Island road, and a condition was thai the company should establish and
maintain a station on this property. This was complied with, hence the town
of Minden, named in memory of Minden back in the fatherland of most of
these industrious settlers. The first house built in the town was by Bugq
Prcster, Mr. Foster built the second and Peter Ehlers the third. G. Diederich
built the first store in 1875, and moved in a general stock of goods from Avoca.
J. O. Jeffries built the next business house and engaged in the grocerv trade,
with a restaurant attached. Messrs. Bartel & Co. became successors to Mr.


Diederich by purchase and Mr. Diederich then erected another building,
which he subsequently sold to Stuhr Brothers.

The first carpenters of the town were Henry Urbahan, August Kaven and
Fred Kruganbery. The first blacksmith was a Mr. Rodecker. The first lum-
ber business was by Messrs. Pria & Ilornley, a Davenport firm.

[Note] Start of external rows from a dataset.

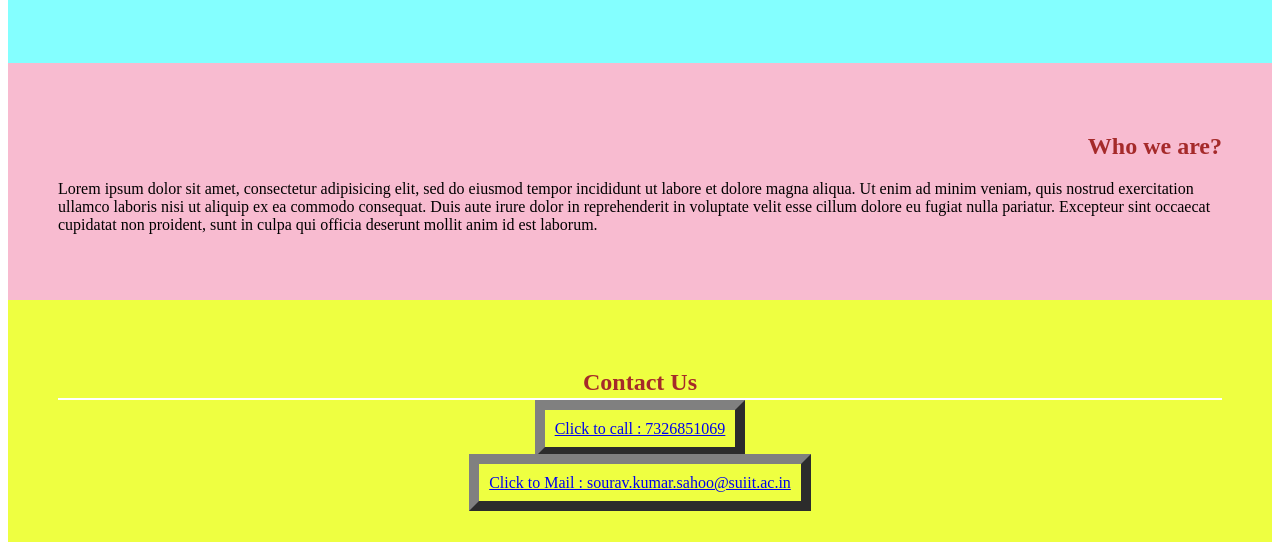
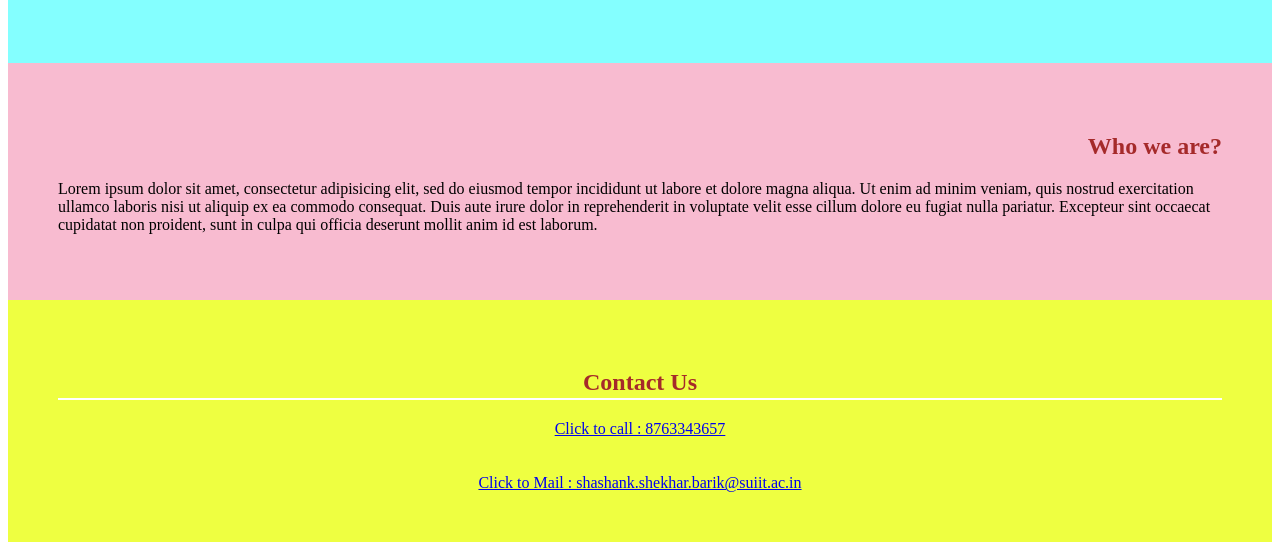
Before and after one commit to SSBarik/chaicanteen, a plain HTML site: page index.html in a window 1280 px wide. Shown: the part 362-912 px from the top of the page. Drawn offline with Linux system fonts and the light colour scheme.

Commit message:
Update index.html

```diff
--- a/index.html
+++ b/index.html
@@ -14,11 +14,12 @@
 				</span>
 			</h1>
 			<!--Our Logo from Google Images-->
-			<img src="https://www.underdog.gr/wp-content/uploads/logo1024.png" alt="Our Logo">
+			<img src="https://www.underdog.gr/wp-content/uploads/logo1024.png" alt="Our Logo | Source: Google Images">
 		</header>
+
 		<!--Main Cantent-->
 		<main>
-			<!--About-->
+			<!--About us-->
 			<section id="about">
 				<h2>About Us?</h2>
 				<p>Lorem ipsum dolor sit amet, consectetur adipisicing elit, sed do eiusmod
@@ -28,7 +29,8 @@
 				cillum dolore eu fugiat nulla pariatur. Excepteur sint occaecat cupidatat non
 				proident, sunt in culpa qui officia deserunt mollit anim id est laborum.</p>
 			</section>
-			<!--Who-->
+
+			<!--Who we are-->
 			<section id="who">
 				<h2 class="text-right">Who we are?</h2>
 				<p>Lorem ipsum dolor sit amet, consectetur adipisicing elit, sed do eiusmod
@@ -39,12 +41,13 @@
 				proident, sunt in culpa qui officia deserunt mollit anim id est laborum.</p>
 			</section>
 		</main>
-		<!--Contact Details-->
+
+		<!--Footer with Contact Details-->
 		<footer id="contact" class="text-center">
 			<h2 style="padding-bottom: 2px;border-bottom: 2px solid #ffffff;">Contact Us</h2>
-			<a class="my-border" href="tel:7326851069">Click to call : 7326851069</a>
+			<a href="tel:8763343657">Click to call : 8763343657</a>
 			<br><br><br>
-			<a class="my-border" href="mailto:sourav.kumar.sahoo@suiit.ac.in">Click to Mail : sourav.kumar.sahoo@suiit.ac.in</a>
+			<a href="mailto:shashank.shekhar.barik@suiit.ac.in">Click to Mail : shashank.shekhar.barik@suiit.ac.in</a>
 		</footer>
 	</body>
 </html>
```
Lines whose indentation alone changed are shown as unchanged.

Peter Ehlers
was the first to begin the grain trade. Dr. McLeod was the first physician to
hang out his shingle in the little town and James Crow the first land agent.
Under the jurisdiction of Mr. James Crow a schoolhouse was built. Previous
to this time a school had been taught by a Mr. Kelsey in one room of Mr. Fos-
ter's residence. The same year that saw the new schoolhouse a prairie fire
came near destroying the town, but its approach was discovered in time to
enable the citizens to protect and save their homes.

The first board of trustees of Minden township met and organized January
26. 1 877. At their meeting the township was divided into five subdistricts for
school purposes.

No township in the county takes more active interest in their public
schools than Minden. The statistics for the year 1881 show the following:
Number of graded schools, 8 ; number of ungraded, 8 ; number of teachers em-
ployed, male, 5 ; female, 12 ; average pay per month, male, $35 ; female, $33.75 ;
number of persons between the ages of 5 and 21 years, 156 ; male, 123 ; total
average attendance, 95; value of schoolhouses, $3,530; value of apparatus,

Minden had a German day school, the only one in the county at that

In 1878 a German Lutheran church was organized, with Rev. Julius Oeh-
lert as pastor. The original members were August Kaven, Adam Turk, John
Stuhr, Jr., Jacob AVasser, Deidrich Rohlfs, Peter Alleman, August Bock,
Wilhelm Bolte, Wilhelm Giese, John Stuhr, Sr.. August Giese and Carl

A small church was completed and furnished. The lot on which it was
built was presented by Mr. Casper Foster. A Sunday school was organized
in 1876, with- James Crow as superintendent. At last reports Conrad Neil
was superintendent; John Crow, secretary; J. A. Yoder, treasurer, and E. 0.
Morgan, librarian, and an attendance of forty pupil.*.

The growth of Minden has not been so rapid as some of the other towns
of the county, but has always enjoyed a substantial progress, which makes
success. a foregone conclusion.

The following are the names of some of the principal business men up to
the year 1880: J. B. Norton, druggist; John Hammer and J. C. Garmong,
hardware; Peter Stuhr and J. C. Garmong, agricultural implement dealers;
Stuhr Brothers, J. W. Crow and J. H. Yoder, dry goods and grocery mer-
chants ; Seiffert and Weis, lumber dealers ; L. Harm, physician and surgeon ;
J. C. Garmong, harness dealer; Henry Rolfs and H. Peterson, blacksmiths,
and Adolph Winder, hotel proprietor.

On the 12th of June, 1881, a severe hailstorm struck Minden township
and inflicted damage to the extent of $20,000. The storm came in two divi-


sions and met near the residence of Mr. F. Bloomer, where the damage to
house, trees and grain amounted to $1,000.

Although quite a town had started soon after the advent of the Rock
Island road, it was not incorporated until 1890, since which time its growth
has been steady and healthy. At this time, 1907, it has two banks, the Ger-
man-American and Farmers' Savings ; general stores, Peiper & Mischler, George
Groneweg & Co., and W. L. Richardson ; hardware, Stuhr-Ehlers-Hood Com-
pany; drug store, Max Lehman; elevators, P. Ehlers & Stuhr; Reesy Grain

Online LibraryHomer Howard FieldHistory of Pottawattamie County, Iowa, from the earliest historic times to 1907 (Volume 1) → online text (page 24 of 59)